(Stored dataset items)
-*-*-

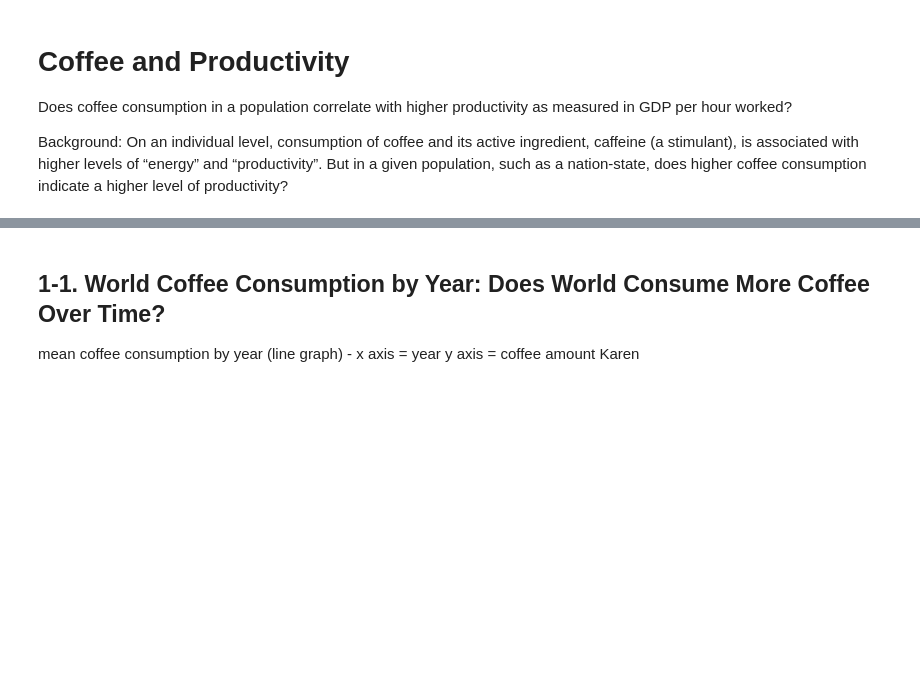
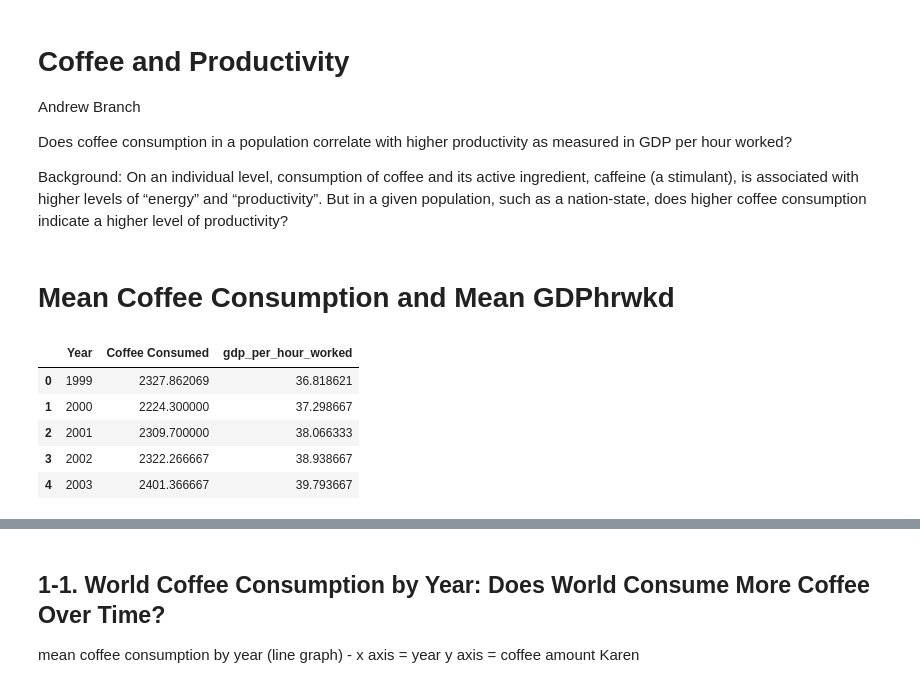
Before and after one commit to andrewboring/Confabulators_Project_1, a Jupyter notebook: project1_the-confabulators_starter.ipynb, the cells around one changed output, grey strips where cells are left out. Drawn from its saved outputs; the diff is of its cells as text; code cells hidden in the pictures; blank space fills up the shorter version.

```diff
--- a/project1_the-confabulators_starter.ipynb
+++ b/project1_the-confabulators_starter.ipynb
@@ -1,5 +1,7 @@
 # %% [markdown]
 # Coffee and Productivity
+
+Andrew Branch
 
 Does coffee consumption in a population correlate with higher productivity as measured in GDP per hour worked?
 
@@ -26 +29,18 @@ coffee_data = pd.read_csv(coffee_data_to_load)
 # plt.rcParams["figure.figsize"] = 16,9
+# %% [markdown]
+# Mean Coffee Consumption and Mean GDPhrwkd
+# %%
+# Trend: Mean coffee and mean gdphrwkd globally
+agg_mean_coffee = coffee_data.groupby(["Year"]).aggregate({'Coffee Consumed':'mean',
+                                                                          'gdp_per_hour_worked':'mean',
+                                                                          })
+
+coffee_df = agg_mean_coffee.reset_index()
+coffee_df.head()
+# %% [output]
+|  | Year | Coffee Consumed | gdp_per_hour_worked |
+| 0 | 1999 | 2327.862069 | 36.818621 |
+| 1 | 2000 | 2224.300000 | 37.298667 |
+| 2 | 2001 | 2309.700000 | 38.066333 |
+| 3 | 2002 | 2322.266667 | 38.938667 |
+| 4 | 2003 | 2401.366667 | 39.793667 |
```
Also changed, not shown: parts of 13 cells of this notebook, 1 other file.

-*-*-

Could you output the lines above exactly, with no pictures included?

Before and after one commit to andrewboring/Confabulators_Project_1, a Jupyter notebook: project1_the-confabulators_starter.ipynb, the cells around one changed output, grey strips where cells are left out. Drawn from its saved outputs; the diff is of its cells as text; code cells hidden in the pictures; blank space fills up the shorter version.

```diff
--- a/project1_the-confabulators_starter.ipynb
+++ b/project1_the-confabulators_starter.ipynb
@@ -1,5 +1,7 @@
 # %% [markdown]
 # Coffee and Productivity
+
+Andrew Branch
 
 Does coffee consumption in a population correlate with higher productivity as measured in GDP per hour worked?
 
@@ -26 +29,18 @@ coffee_data = pd.read_csv(coffee_data_to_load)
 # plt.rcParams["figure.figsize"] = 16,9
+# %% [markdown]
+# Mean Coffee Consumption and Mean GDPhrwkd
+# %%
+# Trend: Mean coffee and mean gdphrwkd globally
+agg_mean_coffee = coffee_data.groupby(["Year"]).aggregate({'Coffee Consumed':'mean',
+                                                                          'gdp_per_hour_worked':'mean',
+                                                                          })
+
+coffee_df = agg_mean_coffee.reset_index()
+coffee_df.head()
+# %% [output]
+|  | Year | Coffee Consumed | gdp_per_hour_worked |
+| 0 | 1999 | 2327.862069 | 36.818621 |
+| 1 | 2000 | 2224.300000 | 37.298667 |
+| 2 | 2001 | 2309.700000 | 38.066333 |
+| 3 | 2002 | 2322.266667 | 38.938667 |
+| 4 | 2003 | 2401.366667 | 39.793667 |
```
Also changed, not shown: parts of 13 cells of this notebook, 1 other file.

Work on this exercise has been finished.